Under the changes, 25% of funds earmarked for political parties will be divided equally among the parties that have managed to garner at least 1% of the votes at the most recent general election.

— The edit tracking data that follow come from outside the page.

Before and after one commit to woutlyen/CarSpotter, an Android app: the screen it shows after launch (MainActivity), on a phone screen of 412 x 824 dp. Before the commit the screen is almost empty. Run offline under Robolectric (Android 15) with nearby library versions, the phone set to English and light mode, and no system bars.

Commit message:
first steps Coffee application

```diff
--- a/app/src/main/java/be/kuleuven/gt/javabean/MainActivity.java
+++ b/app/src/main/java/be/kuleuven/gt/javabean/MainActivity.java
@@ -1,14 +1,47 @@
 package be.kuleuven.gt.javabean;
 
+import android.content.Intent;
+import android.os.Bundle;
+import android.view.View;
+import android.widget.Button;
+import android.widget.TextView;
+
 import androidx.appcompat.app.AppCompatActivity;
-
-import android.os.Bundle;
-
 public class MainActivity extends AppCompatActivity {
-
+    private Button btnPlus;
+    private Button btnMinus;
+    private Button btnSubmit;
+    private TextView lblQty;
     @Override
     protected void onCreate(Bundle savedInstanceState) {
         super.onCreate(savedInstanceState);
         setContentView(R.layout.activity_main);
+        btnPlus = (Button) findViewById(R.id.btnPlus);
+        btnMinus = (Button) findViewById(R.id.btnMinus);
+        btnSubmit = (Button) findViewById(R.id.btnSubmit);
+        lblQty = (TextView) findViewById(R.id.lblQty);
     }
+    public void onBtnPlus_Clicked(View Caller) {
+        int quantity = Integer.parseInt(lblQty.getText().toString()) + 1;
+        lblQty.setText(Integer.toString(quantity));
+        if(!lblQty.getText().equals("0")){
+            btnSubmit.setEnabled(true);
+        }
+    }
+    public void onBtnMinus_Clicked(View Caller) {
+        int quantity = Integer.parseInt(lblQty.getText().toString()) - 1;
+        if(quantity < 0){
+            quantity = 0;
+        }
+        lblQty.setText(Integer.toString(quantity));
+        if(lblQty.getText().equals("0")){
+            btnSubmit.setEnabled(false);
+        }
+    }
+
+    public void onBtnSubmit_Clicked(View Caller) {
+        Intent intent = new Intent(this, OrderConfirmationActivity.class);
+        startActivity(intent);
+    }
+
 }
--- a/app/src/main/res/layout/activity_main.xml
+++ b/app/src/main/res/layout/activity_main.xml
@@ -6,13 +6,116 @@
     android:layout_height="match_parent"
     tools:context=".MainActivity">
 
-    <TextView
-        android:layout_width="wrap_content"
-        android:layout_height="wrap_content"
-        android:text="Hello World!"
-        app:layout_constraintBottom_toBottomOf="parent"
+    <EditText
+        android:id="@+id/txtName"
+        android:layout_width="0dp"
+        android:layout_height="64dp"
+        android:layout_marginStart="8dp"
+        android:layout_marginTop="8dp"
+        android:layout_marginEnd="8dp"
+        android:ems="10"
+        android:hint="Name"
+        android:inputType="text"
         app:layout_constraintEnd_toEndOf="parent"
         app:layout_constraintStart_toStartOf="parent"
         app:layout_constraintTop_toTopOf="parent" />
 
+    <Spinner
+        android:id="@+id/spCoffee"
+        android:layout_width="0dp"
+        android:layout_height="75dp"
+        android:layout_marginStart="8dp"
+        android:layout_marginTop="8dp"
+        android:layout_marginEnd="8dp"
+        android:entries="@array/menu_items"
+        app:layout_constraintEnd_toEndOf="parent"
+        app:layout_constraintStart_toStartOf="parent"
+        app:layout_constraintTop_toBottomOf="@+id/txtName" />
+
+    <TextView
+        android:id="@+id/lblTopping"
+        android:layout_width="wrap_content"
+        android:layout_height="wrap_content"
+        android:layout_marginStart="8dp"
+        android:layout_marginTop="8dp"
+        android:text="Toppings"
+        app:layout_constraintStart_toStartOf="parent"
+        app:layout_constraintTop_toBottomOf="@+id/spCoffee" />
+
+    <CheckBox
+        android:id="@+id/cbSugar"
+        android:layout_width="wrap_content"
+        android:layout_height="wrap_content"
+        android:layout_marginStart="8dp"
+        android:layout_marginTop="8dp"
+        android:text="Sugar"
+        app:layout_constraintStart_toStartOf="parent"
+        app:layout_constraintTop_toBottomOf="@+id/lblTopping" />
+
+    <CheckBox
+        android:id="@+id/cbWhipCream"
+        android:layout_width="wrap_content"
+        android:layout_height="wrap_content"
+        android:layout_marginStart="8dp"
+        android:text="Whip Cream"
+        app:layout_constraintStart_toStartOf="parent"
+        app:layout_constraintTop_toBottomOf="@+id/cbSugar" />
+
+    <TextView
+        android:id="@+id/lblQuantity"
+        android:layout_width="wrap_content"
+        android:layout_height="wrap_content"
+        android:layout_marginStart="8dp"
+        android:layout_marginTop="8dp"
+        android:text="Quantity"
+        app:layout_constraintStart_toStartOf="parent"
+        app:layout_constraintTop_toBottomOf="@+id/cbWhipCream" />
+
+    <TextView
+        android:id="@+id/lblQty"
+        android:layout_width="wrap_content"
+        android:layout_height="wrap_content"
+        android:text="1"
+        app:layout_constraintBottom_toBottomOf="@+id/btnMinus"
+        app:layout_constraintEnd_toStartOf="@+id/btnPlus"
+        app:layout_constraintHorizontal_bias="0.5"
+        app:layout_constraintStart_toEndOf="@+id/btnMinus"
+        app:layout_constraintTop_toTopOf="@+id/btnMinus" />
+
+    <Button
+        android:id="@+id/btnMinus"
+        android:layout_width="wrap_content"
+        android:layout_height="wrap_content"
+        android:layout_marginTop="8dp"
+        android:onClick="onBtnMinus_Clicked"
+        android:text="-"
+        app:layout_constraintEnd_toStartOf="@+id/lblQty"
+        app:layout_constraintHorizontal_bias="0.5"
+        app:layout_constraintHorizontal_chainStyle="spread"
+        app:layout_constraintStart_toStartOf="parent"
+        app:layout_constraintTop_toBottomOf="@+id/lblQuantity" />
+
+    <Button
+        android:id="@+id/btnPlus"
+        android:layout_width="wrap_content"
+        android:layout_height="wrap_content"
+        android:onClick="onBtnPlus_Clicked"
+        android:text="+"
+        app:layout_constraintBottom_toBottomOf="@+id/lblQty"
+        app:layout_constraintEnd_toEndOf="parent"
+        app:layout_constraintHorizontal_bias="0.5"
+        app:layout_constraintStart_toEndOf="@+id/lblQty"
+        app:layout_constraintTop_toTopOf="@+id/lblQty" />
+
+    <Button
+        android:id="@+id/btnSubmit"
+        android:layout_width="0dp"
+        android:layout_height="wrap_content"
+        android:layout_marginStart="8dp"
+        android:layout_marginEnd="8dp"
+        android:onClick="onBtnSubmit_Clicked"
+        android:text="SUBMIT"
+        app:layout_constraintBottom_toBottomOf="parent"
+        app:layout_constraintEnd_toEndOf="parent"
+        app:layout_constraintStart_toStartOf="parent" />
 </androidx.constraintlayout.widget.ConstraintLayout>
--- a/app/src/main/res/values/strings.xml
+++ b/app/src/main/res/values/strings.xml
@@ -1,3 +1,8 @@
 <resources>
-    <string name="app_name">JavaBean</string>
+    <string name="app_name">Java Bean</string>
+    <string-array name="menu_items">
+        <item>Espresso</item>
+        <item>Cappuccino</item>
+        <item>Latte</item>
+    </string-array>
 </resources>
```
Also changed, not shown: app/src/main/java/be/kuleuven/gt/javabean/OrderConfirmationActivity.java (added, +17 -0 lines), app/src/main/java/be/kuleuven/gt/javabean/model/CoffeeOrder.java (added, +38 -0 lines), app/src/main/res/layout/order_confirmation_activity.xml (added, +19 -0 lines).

The rest of the funds will be divided among parties proportionally to the number of votes.

Until now, 10% of the funds earmarked for parties were divided equally among those which have secured at least 1% of the vote, with the rest distributed among them in proportion to their success at the general election.

Moreover, the changes allow parties to get up to a half of the funds they spend on training, administrative help and expert consultations from the national budget.

They also stipulate that any funds acquired by the parties unlawfully must be forwarded to a charity in 30 days.

Also defined are rules on annual reports on funding, which will apply to the 2014 records due in 2015.

The funding reports will no longer be sent to the Court of Audit and the National Assembly, but to the Agency for Public Legal Records (AJPES).

Another novelty is the authority of the Court of Audit to oversee the funding of parties and launch audits.

The changes moreover introduce a six-month or a year-long suspension of budgetary funds for parties found guilty of severe violation of the funding legislation.

Data for 2011 show that many parliamentary parties ended the year in the red.

Moreover, most parties got rather small donations; among the biggest was EUR 14,000 donated to the Social Democrats (SD) by teleshopping company Studio Moderna.